### DATASET EXCERPTS
·····

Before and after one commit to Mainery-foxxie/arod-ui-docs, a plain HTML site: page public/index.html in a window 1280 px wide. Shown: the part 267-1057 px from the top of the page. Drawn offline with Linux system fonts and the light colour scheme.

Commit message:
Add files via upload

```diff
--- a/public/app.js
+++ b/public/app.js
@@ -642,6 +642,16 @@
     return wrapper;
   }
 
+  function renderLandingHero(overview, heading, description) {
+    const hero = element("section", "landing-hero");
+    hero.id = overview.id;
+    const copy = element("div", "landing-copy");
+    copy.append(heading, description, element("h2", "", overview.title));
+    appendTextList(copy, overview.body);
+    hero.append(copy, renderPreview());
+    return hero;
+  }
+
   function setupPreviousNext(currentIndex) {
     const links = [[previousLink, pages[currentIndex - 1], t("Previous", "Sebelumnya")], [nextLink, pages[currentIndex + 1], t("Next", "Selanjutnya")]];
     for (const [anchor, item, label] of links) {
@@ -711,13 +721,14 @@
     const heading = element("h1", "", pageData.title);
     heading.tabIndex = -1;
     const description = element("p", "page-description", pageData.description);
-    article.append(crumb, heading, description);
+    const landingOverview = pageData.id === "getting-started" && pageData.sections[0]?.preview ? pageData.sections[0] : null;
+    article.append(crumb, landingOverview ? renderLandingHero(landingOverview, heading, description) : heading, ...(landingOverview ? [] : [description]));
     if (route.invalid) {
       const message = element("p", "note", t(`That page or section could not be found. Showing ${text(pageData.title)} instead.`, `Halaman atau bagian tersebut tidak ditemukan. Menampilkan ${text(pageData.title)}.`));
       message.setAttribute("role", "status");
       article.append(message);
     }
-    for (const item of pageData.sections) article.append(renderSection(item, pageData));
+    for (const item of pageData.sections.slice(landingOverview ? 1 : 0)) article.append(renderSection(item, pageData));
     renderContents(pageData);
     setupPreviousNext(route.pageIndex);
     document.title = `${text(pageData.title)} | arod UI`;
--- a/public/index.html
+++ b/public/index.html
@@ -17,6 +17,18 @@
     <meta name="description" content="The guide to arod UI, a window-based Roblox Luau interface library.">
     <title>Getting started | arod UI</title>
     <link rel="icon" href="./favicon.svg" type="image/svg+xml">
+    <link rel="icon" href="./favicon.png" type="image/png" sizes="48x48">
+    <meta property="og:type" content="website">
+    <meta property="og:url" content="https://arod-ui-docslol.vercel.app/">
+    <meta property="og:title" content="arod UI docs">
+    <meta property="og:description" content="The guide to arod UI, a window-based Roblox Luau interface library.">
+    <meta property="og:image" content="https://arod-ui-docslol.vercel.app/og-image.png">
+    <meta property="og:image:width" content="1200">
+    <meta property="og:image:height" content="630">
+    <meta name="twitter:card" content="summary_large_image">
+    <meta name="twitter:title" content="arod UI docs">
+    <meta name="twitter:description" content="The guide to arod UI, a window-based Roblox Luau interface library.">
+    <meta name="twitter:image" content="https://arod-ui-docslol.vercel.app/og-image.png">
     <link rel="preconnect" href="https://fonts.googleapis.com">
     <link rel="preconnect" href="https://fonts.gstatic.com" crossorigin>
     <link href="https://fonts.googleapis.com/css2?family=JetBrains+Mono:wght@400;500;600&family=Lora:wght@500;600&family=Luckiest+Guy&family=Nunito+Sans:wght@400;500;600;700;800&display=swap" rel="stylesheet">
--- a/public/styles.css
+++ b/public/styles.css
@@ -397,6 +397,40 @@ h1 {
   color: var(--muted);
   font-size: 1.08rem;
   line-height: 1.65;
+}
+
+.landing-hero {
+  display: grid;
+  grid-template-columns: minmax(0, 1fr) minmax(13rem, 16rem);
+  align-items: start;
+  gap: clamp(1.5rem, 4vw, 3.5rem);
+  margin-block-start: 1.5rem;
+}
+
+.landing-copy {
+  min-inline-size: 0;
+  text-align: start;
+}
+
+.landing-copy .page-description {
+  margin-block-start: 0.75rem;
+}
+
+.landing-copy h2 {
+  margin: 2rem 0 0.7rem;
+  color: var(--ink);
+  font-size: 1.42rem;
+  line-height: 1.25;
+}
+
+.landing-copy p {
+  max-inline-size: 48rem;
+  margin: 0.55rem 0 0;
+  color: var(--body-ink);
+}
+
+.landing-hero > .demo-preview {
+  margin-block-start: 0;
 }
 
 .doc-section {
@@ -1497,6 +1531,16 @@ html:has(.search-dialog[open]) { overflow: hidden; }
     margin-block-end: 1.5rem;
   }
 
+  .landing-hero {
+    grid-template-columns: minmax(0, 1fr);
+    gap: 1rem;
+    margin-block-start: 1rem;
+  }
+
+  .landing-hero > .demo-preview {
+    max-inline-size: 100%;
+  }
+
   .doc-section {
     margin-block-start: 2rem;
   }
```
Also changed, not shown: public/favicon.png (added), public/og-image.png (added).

·····

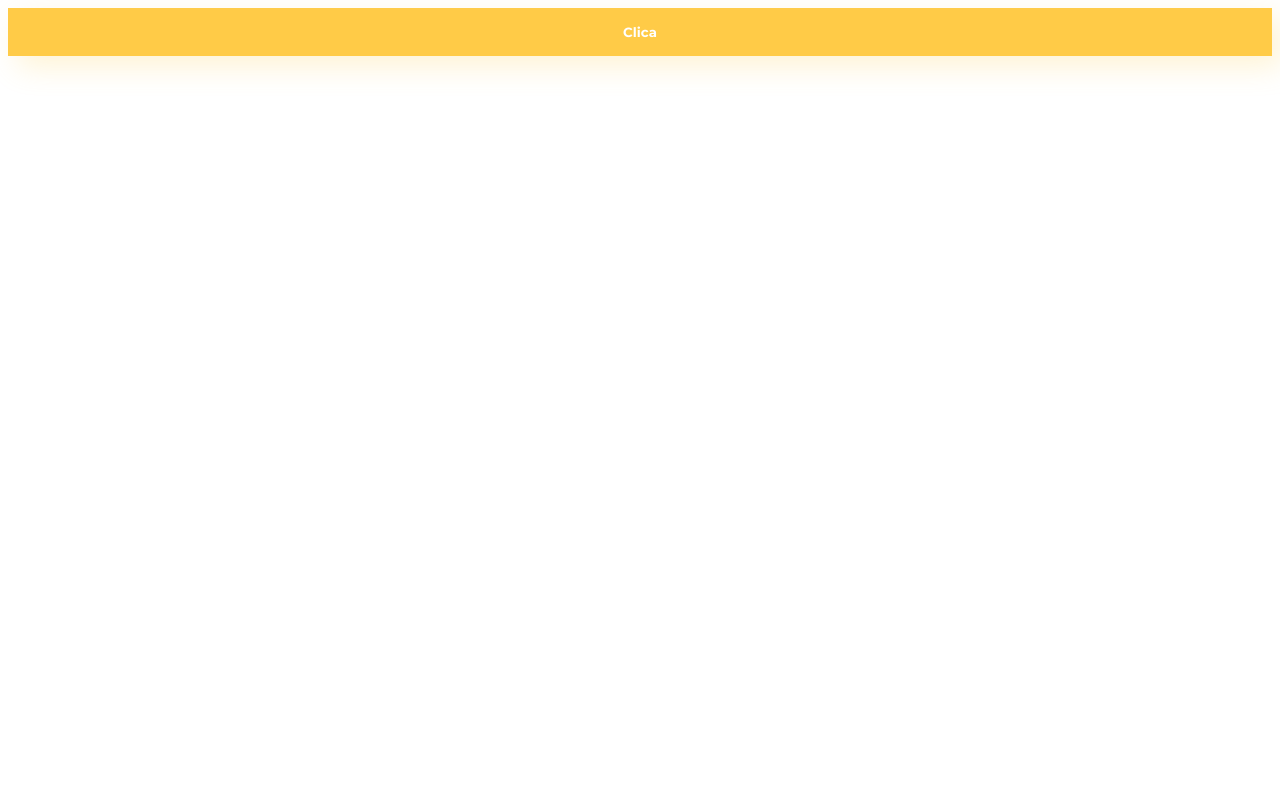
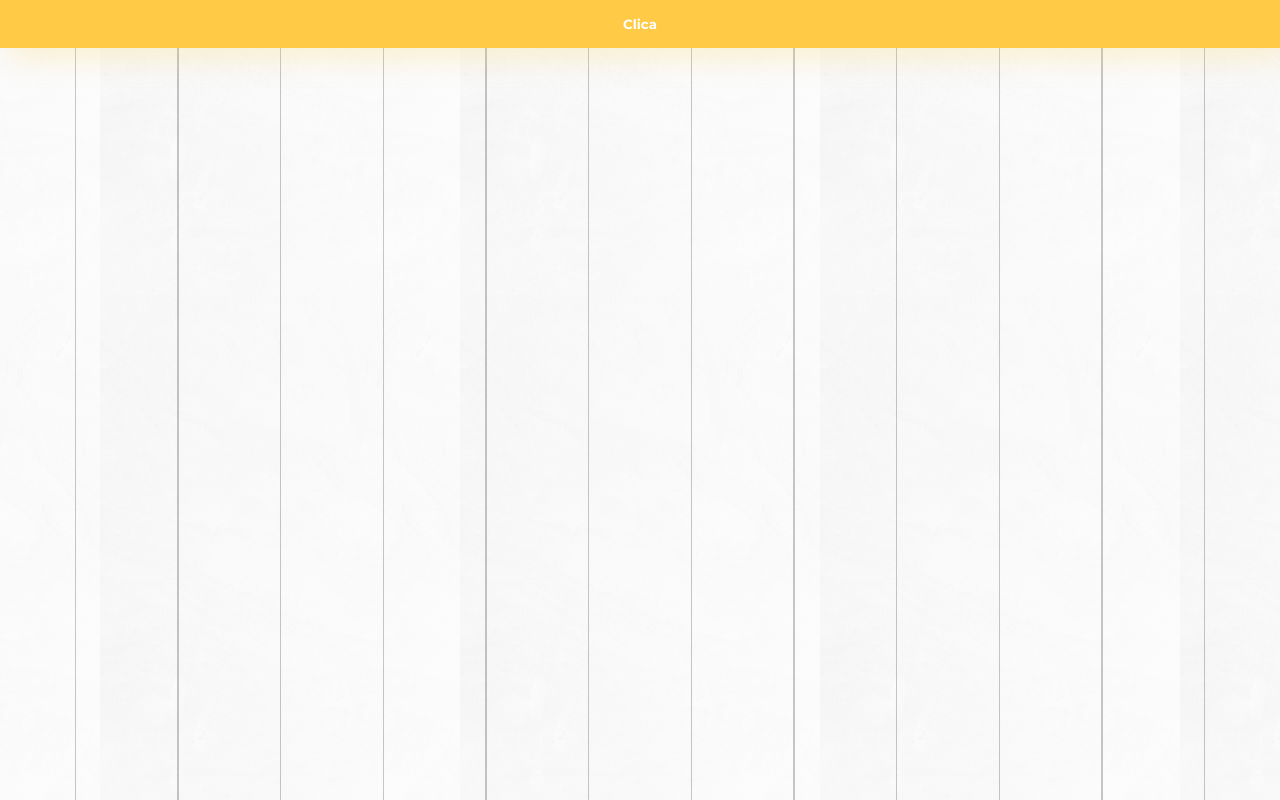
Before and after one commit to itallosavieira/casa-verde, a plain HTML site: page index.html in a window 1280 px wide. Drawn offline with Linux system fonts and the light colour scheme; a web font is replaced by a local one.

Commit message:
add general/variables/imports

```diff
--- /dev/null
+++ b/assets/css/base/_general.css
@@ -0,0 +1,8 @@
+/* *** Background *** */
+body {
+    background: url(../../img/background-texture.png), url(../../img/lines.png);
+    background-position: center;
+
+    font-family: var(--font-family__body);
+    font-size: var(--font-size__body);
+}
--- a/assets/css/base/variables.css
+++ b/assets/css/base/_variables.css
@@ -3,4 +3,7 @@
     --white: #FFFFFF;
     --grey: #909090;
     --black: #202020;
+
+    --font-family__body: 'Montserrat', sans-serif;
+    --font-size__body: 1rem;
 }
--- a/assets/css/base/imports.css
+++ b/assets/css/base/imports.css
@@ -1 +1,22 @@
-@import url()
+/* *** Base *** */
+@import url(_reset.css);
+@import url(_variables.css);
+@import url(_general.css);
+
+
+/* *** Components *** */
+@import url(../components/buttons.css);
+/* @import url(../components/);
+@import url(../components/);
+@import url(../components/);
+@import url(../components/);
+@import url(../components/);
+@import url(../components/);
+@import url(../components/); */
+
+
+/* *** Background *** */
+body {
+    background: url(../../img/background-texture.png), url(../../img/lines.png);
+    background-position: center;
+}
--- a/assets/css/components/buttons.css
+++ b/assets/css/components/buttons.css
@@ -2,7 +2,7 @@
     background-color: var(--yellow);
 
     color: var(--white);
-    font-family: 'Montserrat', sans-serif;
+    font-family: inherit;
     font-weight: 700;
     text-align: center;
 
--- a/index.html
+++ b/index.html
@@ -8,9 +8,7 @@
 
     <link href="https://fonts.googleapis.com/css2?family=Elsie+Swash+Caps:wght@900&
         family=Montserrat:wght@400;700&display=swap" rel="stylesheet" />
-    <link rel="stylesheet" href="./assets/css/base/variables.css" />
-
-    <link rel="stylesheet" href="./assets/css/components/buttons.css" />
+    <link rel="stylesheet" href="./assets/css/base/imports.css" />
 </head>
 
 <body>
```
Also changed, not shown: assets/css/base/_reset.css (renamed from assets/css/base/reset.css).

·····

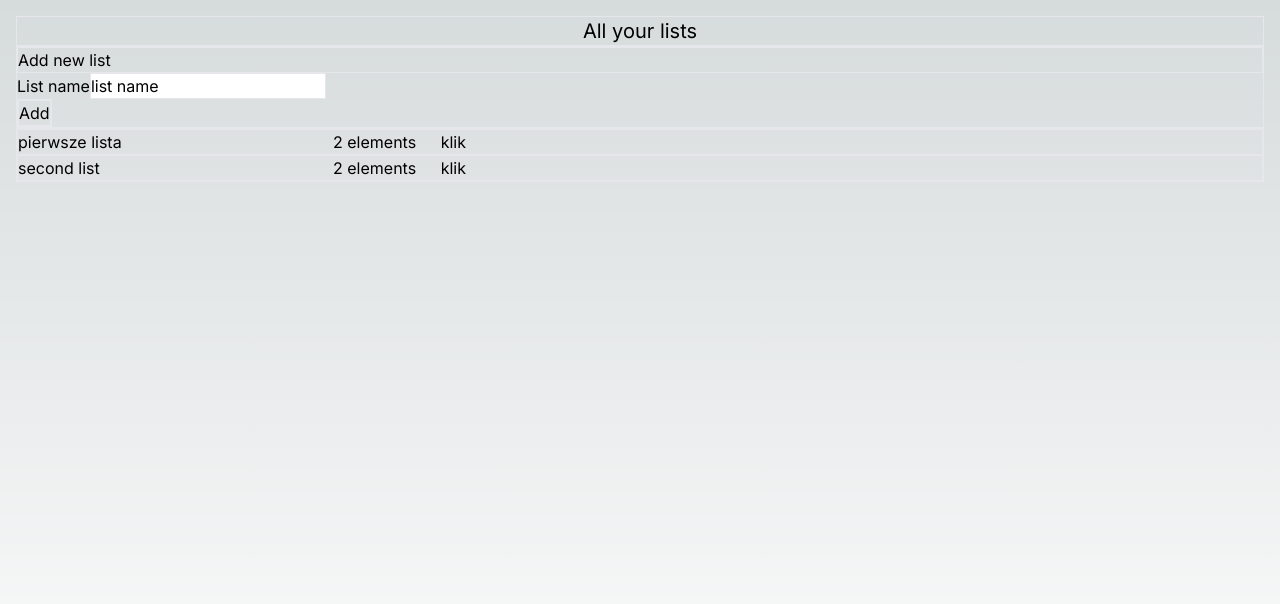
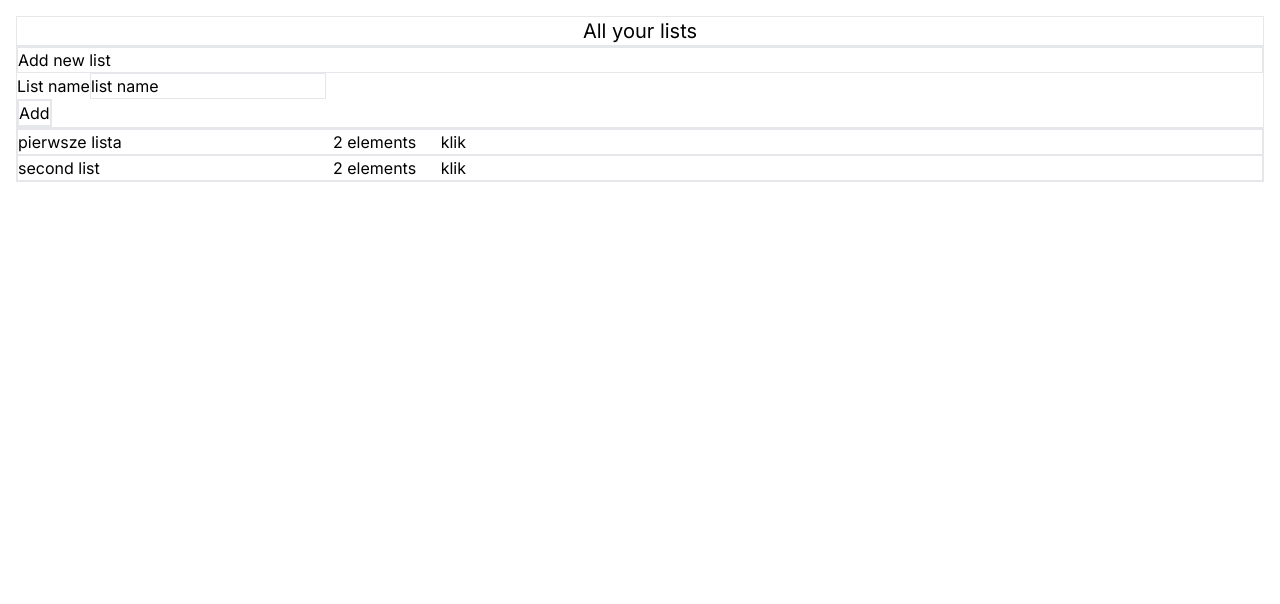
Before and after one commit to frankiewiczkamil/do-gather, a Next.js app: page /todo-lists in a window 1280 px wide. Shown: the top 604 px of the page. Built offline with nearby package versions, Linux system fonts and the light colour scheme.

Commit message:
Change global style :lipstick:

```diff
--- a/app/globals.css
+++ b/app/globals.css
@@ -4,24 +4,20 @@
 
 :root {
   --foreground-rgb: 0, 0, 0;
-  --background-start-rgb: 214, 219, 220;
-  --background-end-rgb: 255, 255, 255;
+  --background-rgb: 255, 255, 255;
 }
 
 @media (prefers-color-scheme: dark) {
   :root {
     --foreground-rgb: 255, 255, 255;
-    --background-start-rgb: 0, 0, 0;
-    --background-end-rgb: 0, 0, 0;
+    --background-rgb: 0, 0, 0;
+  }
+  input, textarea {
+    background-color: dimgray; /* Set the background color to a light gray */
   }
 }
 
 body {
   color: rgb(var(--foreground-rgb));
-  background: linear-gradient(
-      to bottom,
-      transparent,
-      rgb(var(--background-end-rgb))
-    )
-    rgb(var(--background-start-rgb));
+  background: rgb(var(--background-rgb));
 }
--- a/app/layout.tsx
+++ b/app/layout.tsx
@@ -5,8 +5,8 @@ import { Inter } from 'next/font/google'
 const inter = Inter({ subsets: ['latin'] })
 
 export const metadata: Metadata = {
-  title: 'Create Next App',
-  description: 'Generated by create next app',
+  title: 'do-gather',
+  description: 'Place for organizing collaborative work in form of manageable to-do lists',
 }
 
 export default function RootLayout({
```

·····

### WHAT TO WORK ON
Could you find every line in the records above that contains the word "https" and copy it?

### RESPONSE BOX
+    <meta property="og:url" content="https://arod-ui-docslol.vercel.app/">
+    <meta property="og:image" content="https://arod-ui-docslol.vercel.app/og-image.png">
+    <meta name="twitter:image" content="https://arod-ui-docslol.vercel.app/og-image.png">
     <link rel="preconnect" href="https://fonts.googleapis.com">
     <link rel="preconnect" href="https://fonts.gstatic.com" crossorigin>
     <link href="https://fonts.googleapis.com/css2?family=JetBrains+Mono:wght@400;500;600&family=Lora:wght@500;600&family=Luckiest+Guy&family=Nunito+Sans:wght@400;500;600;700;800&display=swap" rel="stylesheet">
     <link href="https://fonts.googleapis.com/css2?family=Elsie+Swash+Caps:wght@900&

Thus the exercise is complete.